The food – culture in India is quite different from others. The ethnic cuisines change every 300 km. The Chinese dishes of India never taste Chinese but Chindian (Read. The dishes will have an Indian touch in it). The noodles which we sell in India is truly an Indianised version. Thus selling a food product among Indian consumer is never a cakewalk. However, making this challenge as an opportunity a handful of companies are operating in the instant food market in India. Noodles was the first product to be launched in this category in which Nestle Maagi is the undisputed leader.
Ching’s secret launched in the year 2001 was the first in the processed food industry to launch Hakka Chinese sauces, noodles, seasonings and soups. Since there was heavy competition in the noodles category they entered this segment late. All these products have a chindian taste (positioning). The product is targeted to people in the age group of 18-25 who prefer spicy flavours (Read Demographic segmentation). The pricing is somewhat 50% more than the competitors (Premium Pricing) in the case of noodles, while playing with the price point is gave Ching’s Secret the edge(at ₹10 a pack, it is just a third of what Knorr charges).
There was innovation is distribution also. Ching’s was launched initially in modern outlets as the consumer profile matches with the product. Later it was extended to general stores. Thus moved from urban to the rural hinterlands. Demonstrations at retail outlets, in offices and at different exhibitions were used to familiarise the products. Later when the sales increased they started concentrating on making the product visible. The company also expanded overseas and now the overseas sale is also a major contributor to the revenue figures.

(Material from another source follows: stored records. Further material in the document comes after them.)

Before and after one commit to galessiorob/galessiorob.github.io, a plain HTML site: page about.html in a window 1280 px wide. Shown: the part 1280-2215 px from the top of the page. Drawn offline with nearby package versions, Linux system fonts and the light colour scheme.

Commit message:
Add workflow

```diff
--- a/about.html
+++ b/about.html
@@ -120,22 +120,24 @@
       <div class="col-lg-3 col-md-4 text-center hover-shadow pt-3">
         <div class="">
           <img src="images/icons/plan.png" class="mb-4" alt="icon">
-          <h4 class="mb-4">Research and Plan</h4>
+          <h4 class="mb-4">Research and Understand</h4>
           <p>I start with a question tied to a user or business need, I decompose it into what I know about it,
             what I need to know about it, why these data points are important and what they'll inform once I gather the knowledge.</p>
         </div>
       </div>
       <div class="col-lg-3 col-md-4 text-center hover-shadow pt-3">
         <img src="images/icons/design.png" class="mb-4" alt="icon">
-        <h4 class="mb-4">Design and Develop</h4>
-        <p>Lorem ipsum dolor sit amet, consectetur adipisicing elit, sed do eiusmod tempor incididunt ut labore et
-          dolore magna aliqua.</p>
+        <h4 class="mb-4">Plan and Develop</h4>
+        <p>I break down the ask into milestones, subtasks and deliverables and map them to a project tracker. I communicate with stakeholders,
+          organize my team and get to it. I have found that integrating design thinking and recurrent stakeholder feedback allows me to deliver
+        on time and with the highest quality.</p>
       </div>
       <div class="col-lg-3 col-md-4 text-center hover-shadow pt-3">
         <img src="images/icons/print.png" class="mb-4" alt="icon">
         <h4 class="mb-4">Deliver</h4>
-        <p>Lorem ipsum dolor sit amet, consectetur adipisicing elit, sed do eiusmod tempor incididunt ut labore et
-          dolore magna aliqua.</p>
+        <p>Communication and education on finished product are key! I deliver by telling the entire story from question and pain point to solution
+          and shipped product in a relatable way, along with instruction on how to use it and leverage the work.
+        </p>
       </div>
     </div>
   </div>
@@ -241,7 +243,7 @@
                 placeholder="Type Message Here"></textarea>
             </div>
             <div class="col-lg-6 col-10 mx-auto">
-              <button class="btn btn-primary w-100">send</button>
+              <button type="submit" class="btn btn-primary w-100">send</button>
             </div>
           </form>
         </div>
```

Knowing your consumer and developing a deal (product) can make a company relevant in the market.